⟨

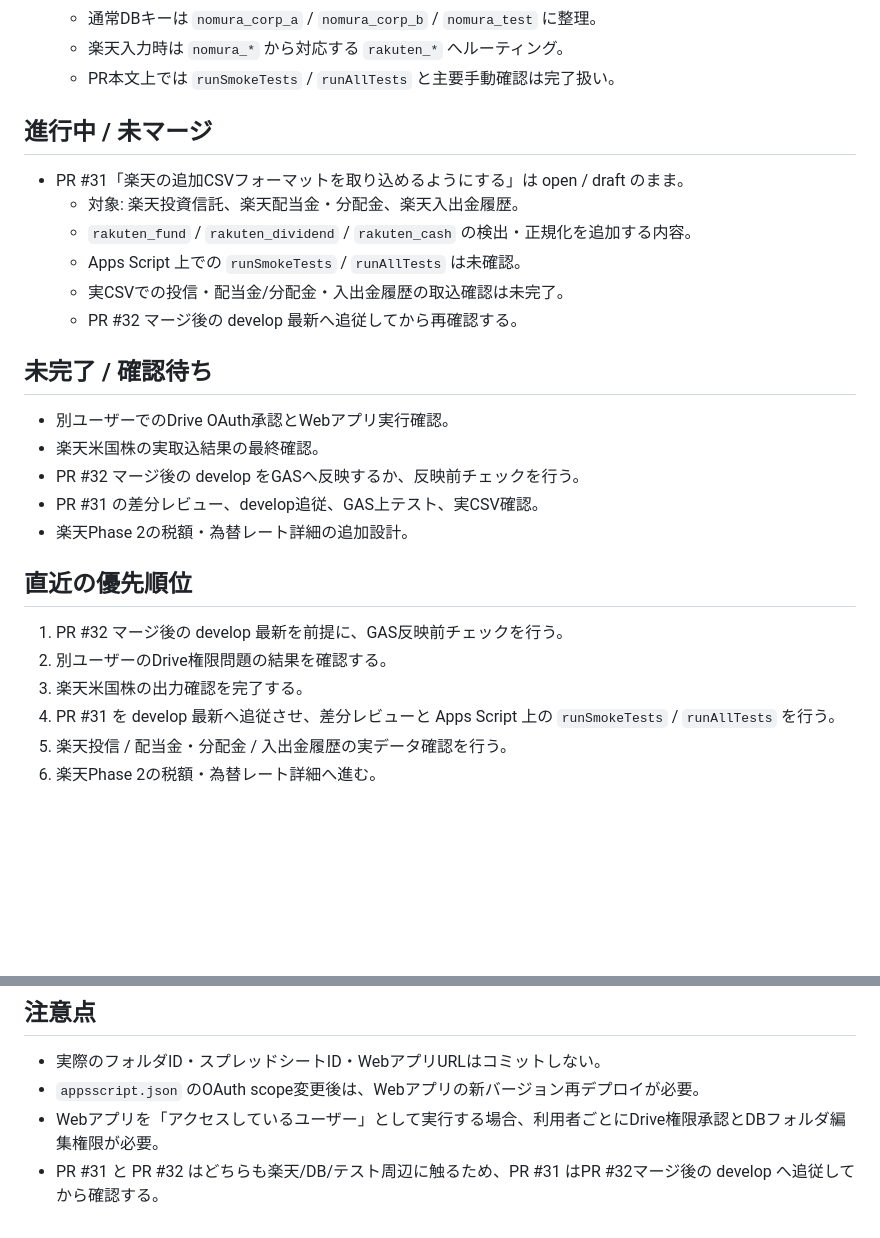
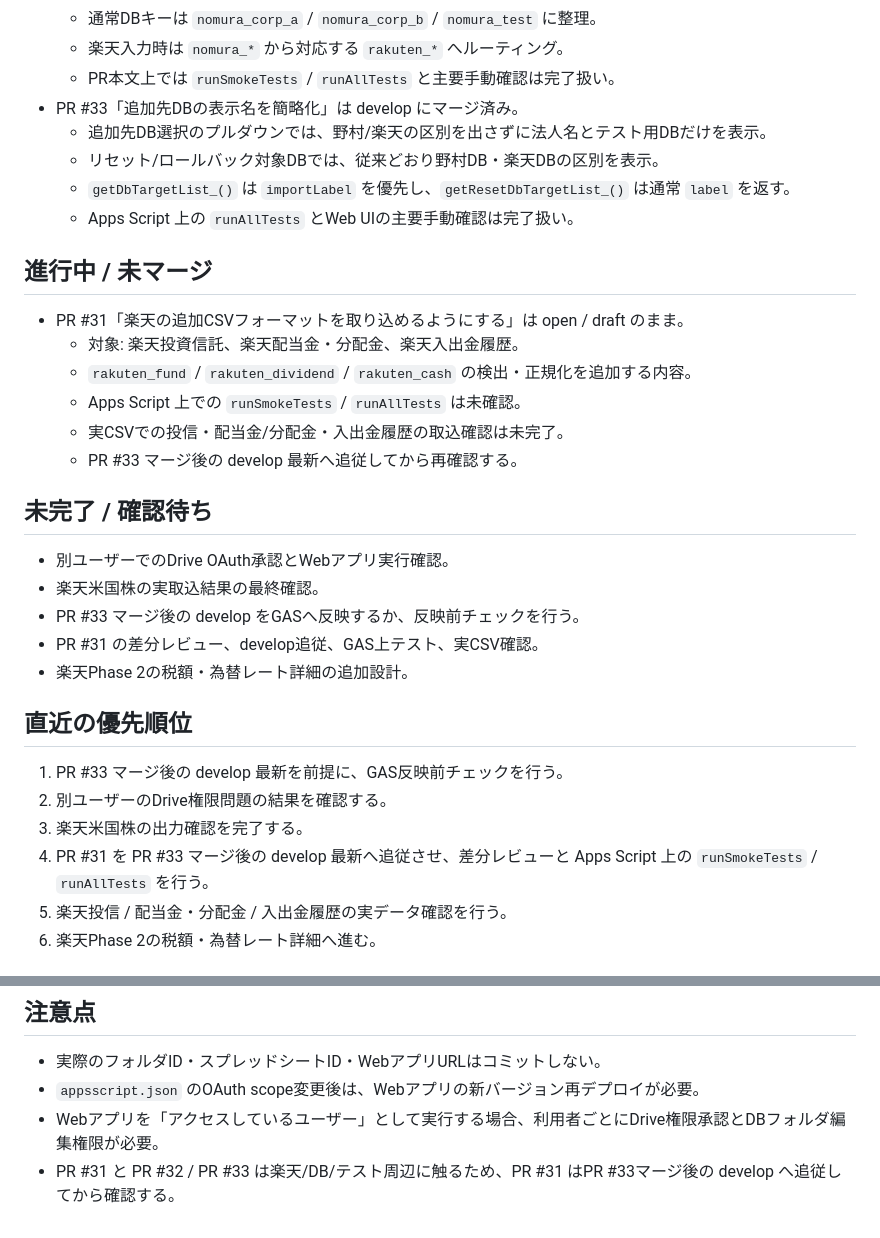
Before and after one commit to nozomu-honda/tradeCsvToSpreadSheet, a Markdown page: docs/current-status.md, 2 parts joined by grey strips. GitHub-like rendering; blank space fills up the shorter version.

Commit message:
Update current status after PR 33

```diff
--- a/docs/current-status.md
+++ b/docs/current-status.md
@@ -20,6 +20,11 @@
   - 通常DBキーは `nomura_corp_a` / `nomura_corp_b` / `nomura_test` に整理。
   - 楽天入力時は `nomura_*` から対応する `rakuten_*` へルーティング。
   - PR本文上では `runSmokeTests` / `runAllTests` と主要手動確認は完了扱い。
+- PR #33「追加先DBの表示名を簡略化」は develop にマージ済み。
+  - 追加先DB選択のプルダウンでは、野村/楽天の区別を出さずに法人名とテスト用DBだけを表示。
+  - リセット/ロールバック対象DBでは、従来どおり野村DB・楽天DBの区別を表示。
+  - `getDbTargetList_()` は `importLabel` を優先し、`getResetDbTargetList_()` は通常 `label` を返す。
+  - Apps Script 上の `runAllTests` とWeb UIの主要手動確認は完了扱い。
 
 ## 進行中 / 未マージ
 
@@ -28,22 +33,22 @@
   - `rakuten_fund` / `rakuten_dividend` / `rakuten_cash` の検出・正規化を追加する内容。
   - Apps Script 上での `runSmokeTests` / `runAllTests` は未確認。
   - 実CSVでの投信・配当金/分配金・入出金履歴の取込確認は未完了。
-  - PR #32 マージ後の develop 最新へ追従してから再確認する。
+  - PR #33 マージ後の develop 最新へ追従してから再確認する。
 
 ## 未完了 / 確認待ち
 
 - 別ユーザーでのDrive OAuth承認とWebアプリ実行確認。
 - 楽天米国株の実取込結果の最終確認。
-- PR #32 マージ後の develop をGASへ反映するか、反映前チェックを行う。
+- PR #33 マージ後の develop をGASへ反映するか、反映前チェックを行う。
 - PR #31 の差分レビュー、develop追従、GAS上テスト、実CSV確認。
 - 楽天Phase 2の税額・為替レート詳細の追加設計。
 
 ## 直近の優先順位
 
-1. PR #32 マージ後の develop 最新を前提に、GAS反映前チェックを行う。
+1. PR #33 マージ後の develop 最新を前提に、GAS反映前チェックを行う。
 2. 別ユーザーのDrive権限問題の結果を確認する。
 3. 楽天米国株の出力確認を完了する。
-4. PR #31 を develop 最新へ追従させ、差分レビューと Apps Script 上の `runSmokeTests` / `runAllTests` を行う。
+4. PR #31 を PR #33 マージ後の develop 最新へ追従させ、差分レビューと Apps Script 上の `runSmokeTests` / `runAllTests` を行う。
 5. 楽天投信 / 配当金・分配金 / 入出金履歴の実データ確認を行う。
 6. 楽天Phase 2の税額・為替レート詳細へ進む。
 
@@ -64,4 +69,4 @@ AutoHotkeyショートカットの説明は `docs/codex-shortcuts.md` を参照
 - 実際のフォルダID・スプレッドシートID・WebアプリURLはコミットしない。
 - `appsscript.json` のOAuth scope変更後は、Webアプリの新バージョン再デプロイが必要。
 - Webアプリを「アクセスしているユーザー」として実行する場合、利用者ごとにDrive権限承認とDBフォルダ編集権限が必要。
-- PR #31 と PR #32 はどちらも楽天/DB/テスト周辺に触るため、PR #31 はPR #32マージ後の develop へ追従してから確認する。
+- PR #31 と PR #32 / PR #33 は楽天/DB/テスト周辺に触るため、PR #31 はPR #33マージ後の develop へ追従してから確認する。
```
Also changed, not shown: other parts of docs/current-status.md (+1 -1 lines).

⟩

**Exercise requirements**: Repeat the records above word for word. Pictures stay out of the copy.

**Finished exercise**:
Before and after one commit to nozomu-honda/tradeCsvToSpreadSheet, a Markdown page: docs/current-status.md, 2 parts joined by grey strips. GitHub-like rendering; blank space fills up the shorter version.

Commit message:
Update current status after PR 33

```diff
--- a/docs/current-status.md
+++ b/docs/current-status.md
@@ -20,6 +20,11 @@
   - 通常DBキーは `nomura_corp_a` / `nomura_corp_b` / `nomura_test` に整理。
   - 楽天入力時は `nomura_*` から対応する `rakuten_*` へルーティング。
   - PR本文上では `runSmokeTests` / `runAllTests` と主要手動確認は完了扱い。
+- PR #33「追加先DBの表示名を簡略化」は develop にマージ済み。
+  - 追加先DB選択のプルダウンでは、野村/楽天の区別を出さずに法人名とテスト用DBだけを表示。
+  - リセット/ロールバック対象DBでは、従来どおり野村DB・楽天DBの区別を表示。
+  - `getDbTargetList_()` は `importLabel` を優先し、`getResetDbTargetList_()` は通常 `label` を返す。
+  - Apps Script 上の `runAllTests` とWeb UIの主要手動確認は完了扱い。
 
 ## 進行中 / 未マージ
 
@@ -28,22 +33,22 @@
   - `rakuten_fund` / `rakuten_dividend` / `rakuten_cash` の検出・正規化を追加する内容。
   - Apps Script 上での `runSmokeTests` / `runAllTests` は未確認。
   - 実CSVでの投信・配当金/分配金・入出金履歴の取込確認は未完了。
-  - PR #32 マージ後の develop 最新へ追従してから再確認する。
+  - PR #33 マージ後の develop 最新へ追従してから再確認する。
 
 ## 未完了 / 確認待ち
 
 - 別ユーザーでのDrive OAuth承認とWebアプリ実行確認。
 - 楽天米国株の実取込結果の最終確認。
-- PR #32 マージ後の develop をGASへ反映するか、反映前チェックを行う。
+- PR #33 マージ後の develop をGASへ反映するか、反映前チェックを行う。
 - PR #31 の差分レビュー、develop追従、GAS上テスト、実CSV確認。
 - 楽天Phase 2の税額・為替レート詳細の追加設計。
 
 ## 直近の優先順位
 
-1. PR #32 マージ後の develop 最新を前提に、GAS反映前チェックを行う。
+1. PR #33 マージ後の develop 最新を前提に、GAS反映前チェックを行う。
 2. 別ユーザーのDrive権限問題の結果を確認する。
 3. 楽天米国株の出力確認を完了する。
-4. PR #31 を develop 最新へ追従させ、差分レビューと Apps Script 上の `runSmokeTests` / `runAllTests` を行う。
+4. PR #31 を PR #33 マージ後の develop 最新へ追従させ、差分レビューと Apps Script 上の `runSmokeTests` / `runAllTests` を行う。
 5. 楽天投信 / 配当金・分配金 / 入出金履歴の実データ確認を行う。
 6. 楽天Phase 2の税額・為替レート詳細へ進む。
 
@@ -64,4 +69,4 @@ AutoHotkeyショートカットの説明は `docs/codex-shortcuts.md` を参照
 - 実際のフォルダID・スプレッドシートID・WebアプリURLはコミットしない。
 - `appsscript.json` のOAuth scope変更後は、Webアプリの新バージョン再デプロイが必要。
 - Webアプリを「アクセスしているユーザー」として実行する場合、利用者ごとにDrive権限承認とDBフォルダ編集権限が必要。
-- PR #31 と PR #32 はどちらも楽天/DB/テスト周辺に触るため、PR #31 はPR #32マージ後の develop へ追従してから確認する。
+- PR #31 と PR #32 / PR #33 は楽天/DB/テスト周辺に触るため、PR #31 はPR #33マージ後の develop へ追従してから確認する。
```
Also changed, not shown: other parts of docs/current-status.md (+1 -1 lines).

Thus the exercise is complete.